**The task**
Apart from any images, the entries are to be output exactly.

**Dataset items**
⟨

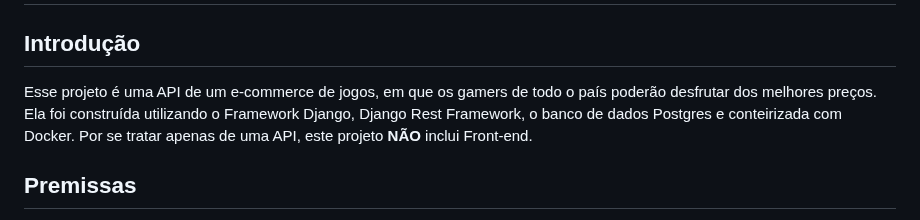
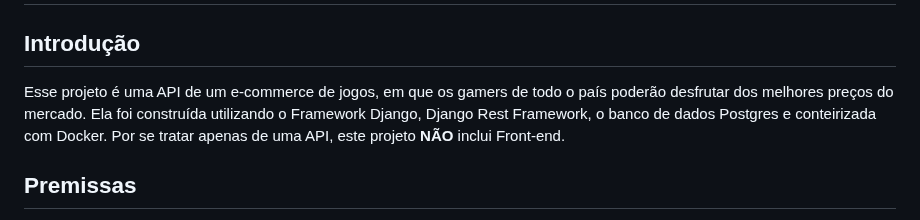
Before and after one commit to luksquitos/e-commerce-gamers, a Markdown page: README.md, the part around the change. GitHub-like rendering.

Commit message:
fix: mais info na introdução

```diff
--- a/README.md
+++ b/README.md
@@ -2,7 +2,7 @@
 
 ## Introdução
 
-Esse projeto é uma API de um e-commerce de jogos, em que os gamers de todo o país poderão desfrutar dos melhores preços.
+Esse projeto é uma API de um e-commerce de jogos, em que os gamers de todo o país poderão desfrutar dos melhores preços do mercado.
 Ela foi construída utilizando o Framework Django, Django Rest Framework,
 o banco de dados Postgres e conteirizada com Docker.
 Por se tratar apenas de uma API, este projeto **NÃO** inclui Front-end.
```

⟩

**Solution to the exercise**
Before and after one commit to luksquitos/e-commerce-gamers, a Markdown page: README.md, the part around the change. GitHub-like rendering.

Commit message:
fix: mais info na introdução

```diff
--- a/README.md
+++ b/README.md
@@ -2,7 +2,7 @@
 
 ## Introdução
 
-Esse projeto é uma API de um e-commerce de jogos, em que os gamers de todo o país poderão desfrutar dos melhores preços.
+Esse projeto é uma API de um e-commerce de jogos, em que os gamers de todo o país poderão desfrutar dos melhores preços do mercado.
 Ela foi construída utilizando o Framework Django, Django Rest Framework,
 o banco de dados Postgres e conteirizada com Docker.
 Por se tratar apenas de uma API, este projeto **NÃO** inclui Front-end.
```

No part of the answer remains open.